Economists have estimated the possible cost of last Saturday’s election postponement in Nigeria at over $9billion.
Nigerians woke up last Saturday to find out that the presidential and National Assembly polls had been shifted by a week, few hours to commencement.
Nigerians who were surprised when the country’s presidential election was postponed, might suffer a second shock when they learn the cost, some economists and business leaders say.
‚ÄúThe cost to the economy of the postponement of the election is horrendous,‚ÄĚ said Muda Yusuf, general Director of the Lagos Chamber of Commerce and Industry.
‚ÄúThe economy was on partial shutdown the day before, and total shut down on Saturday for the elections‚ÄĚ that did not take place,‚ÄĚ he lamented.
For economist Bismark Rewane however, “the most important cost … is the reputational cost.

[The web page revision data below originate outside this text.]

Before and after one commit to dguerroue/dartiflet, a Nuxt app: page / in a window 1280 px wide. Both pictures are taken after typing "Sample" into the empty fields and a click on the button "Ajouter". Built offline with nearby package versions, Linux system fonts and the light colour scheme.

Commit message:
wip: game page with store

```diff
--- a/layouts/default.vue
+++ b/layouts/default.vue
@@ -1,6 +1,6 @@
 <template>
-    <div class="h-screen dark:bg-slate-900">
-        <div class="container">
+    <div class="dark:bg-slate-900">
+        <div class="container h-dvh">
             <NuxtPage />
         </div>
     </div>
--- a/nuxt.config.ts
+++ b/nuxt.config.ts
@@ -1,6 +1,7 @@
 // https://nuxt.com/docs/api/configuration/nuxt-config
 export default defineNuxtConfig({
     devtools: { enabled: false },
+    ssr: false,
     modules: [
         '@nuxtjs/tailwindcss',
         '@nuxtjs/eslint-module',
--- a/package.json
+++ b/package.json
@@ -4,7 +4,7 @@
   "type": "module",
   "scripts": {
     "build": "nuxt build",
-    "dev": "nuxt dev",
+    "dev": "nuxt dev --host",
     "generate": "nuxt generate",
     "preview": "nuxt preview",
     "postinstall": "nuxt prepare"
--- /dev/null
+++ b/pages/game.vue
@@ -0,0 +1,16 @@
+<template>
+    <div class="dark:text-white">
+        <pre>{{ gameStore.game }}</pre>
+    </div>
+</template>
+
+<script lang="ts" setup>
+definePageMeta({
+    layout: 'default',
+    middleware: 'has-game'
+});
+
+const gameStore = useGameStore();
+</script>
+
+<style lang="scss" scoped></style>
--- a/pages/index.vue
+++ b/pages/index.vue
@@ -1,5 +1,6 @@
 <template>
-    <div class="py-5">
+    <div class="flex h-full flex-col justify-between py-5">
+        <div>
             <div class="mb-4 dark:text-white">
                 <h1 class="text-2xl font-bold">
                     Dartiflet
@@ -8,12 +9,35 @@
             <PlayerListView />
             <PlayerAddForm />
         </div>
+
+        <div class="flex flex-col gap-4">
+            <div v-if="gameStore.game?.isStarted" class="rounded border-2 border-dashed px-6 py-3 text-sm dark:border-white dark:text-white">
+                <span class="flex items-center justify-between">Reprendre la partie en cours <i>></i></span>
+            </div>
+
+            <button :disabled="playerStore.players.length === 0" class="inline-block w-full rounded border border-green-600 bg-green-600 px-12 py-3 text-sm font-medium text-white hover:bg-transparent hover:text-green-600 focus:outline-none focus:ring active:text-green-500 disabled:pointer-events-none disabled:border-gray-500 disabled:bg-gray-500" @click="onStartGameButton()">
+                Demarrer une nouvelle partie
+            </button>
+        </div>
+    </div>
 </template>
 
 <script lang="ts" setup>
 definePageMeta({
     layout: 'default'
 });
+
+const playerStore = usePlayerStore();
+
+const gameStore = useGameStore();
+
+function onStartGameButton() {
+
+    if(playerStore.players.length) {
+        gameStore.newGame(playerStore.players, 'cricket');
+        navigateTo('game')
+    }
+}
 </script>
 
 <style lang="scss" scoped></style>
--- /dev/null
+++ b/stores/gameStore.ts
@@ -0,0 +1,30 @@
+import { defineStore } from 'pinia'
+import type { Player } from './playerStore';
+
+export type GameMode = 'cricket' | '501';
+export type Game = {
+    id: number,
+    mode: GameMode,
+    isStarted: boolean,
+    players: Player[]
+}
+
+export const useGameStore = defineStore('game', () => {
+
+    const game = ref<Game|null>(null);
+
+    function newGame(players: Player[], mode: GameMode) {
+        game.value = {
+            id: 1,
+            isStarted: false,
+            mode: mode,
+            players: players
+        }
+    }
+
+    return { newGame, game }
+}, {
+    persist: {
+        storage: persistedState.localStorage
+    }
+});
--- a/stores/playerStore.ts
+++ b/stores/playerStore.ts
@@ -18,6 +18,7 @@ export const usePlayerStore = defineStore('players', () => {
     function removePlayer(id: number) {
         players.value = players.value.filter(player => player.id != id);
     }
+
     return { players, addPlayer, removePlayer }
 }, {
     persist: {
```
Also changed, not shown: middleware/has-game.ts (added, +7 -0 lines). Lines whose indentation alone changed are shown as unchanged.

‚ÄúInvestors‚Äô confidence will be eroded,‚ÄĚ he said, adding that in the long term, when indirect costs were taken into account, the delay might cost the equivalent of two percentage points of national output.
In currency terms, Rewane estimated the possible cost at ‚Äúnine to 10 billion dollars.‚ÄĚ
The streets of Lagos were still empty early Sunday as the sprawling economic capital of 20 million people recovered from the disappointment and anger provoked by a last minute, one-week delay blamed on logistical issues.
The Independent Electoral Commission (INEC) announced the delay just hours before polls to elect the head of Africa’s most populous nation and members of parliament were to commence.
INEC cited problems in the distribution of ballot papers and results sheets, as well as sabotage, after three fire incident at its offices in two weeks.
The leading candidates, incumbent President Muhammadu Buhari and major challenger, Abubakar Atiku, both called for calm, but a population of 190 million people facing unemployment and extreme poverty took a real financial hit from the decision.
For many, the cost of leaving cities where they work to go home and vote in their native regions is substantial.
Social media was used meanwhile, to organise collections for street vendors who had bought perishable items to sell to voters that often wait in long queues.
The amount ultimately raised was unlikely to make much difference to tens of millions of people who live on less than $1.9 a day, but it did highlight solidarity not always widespread in the country.
Many businesses, including the critical port of Lagos had shut down last Friday staff to enable leave cities before an election-related curfew took effect on Saturday from 8:00 am to 6:00 pm.
Airports and border crossing points had stopped operating as well.
Additional materials from Leadership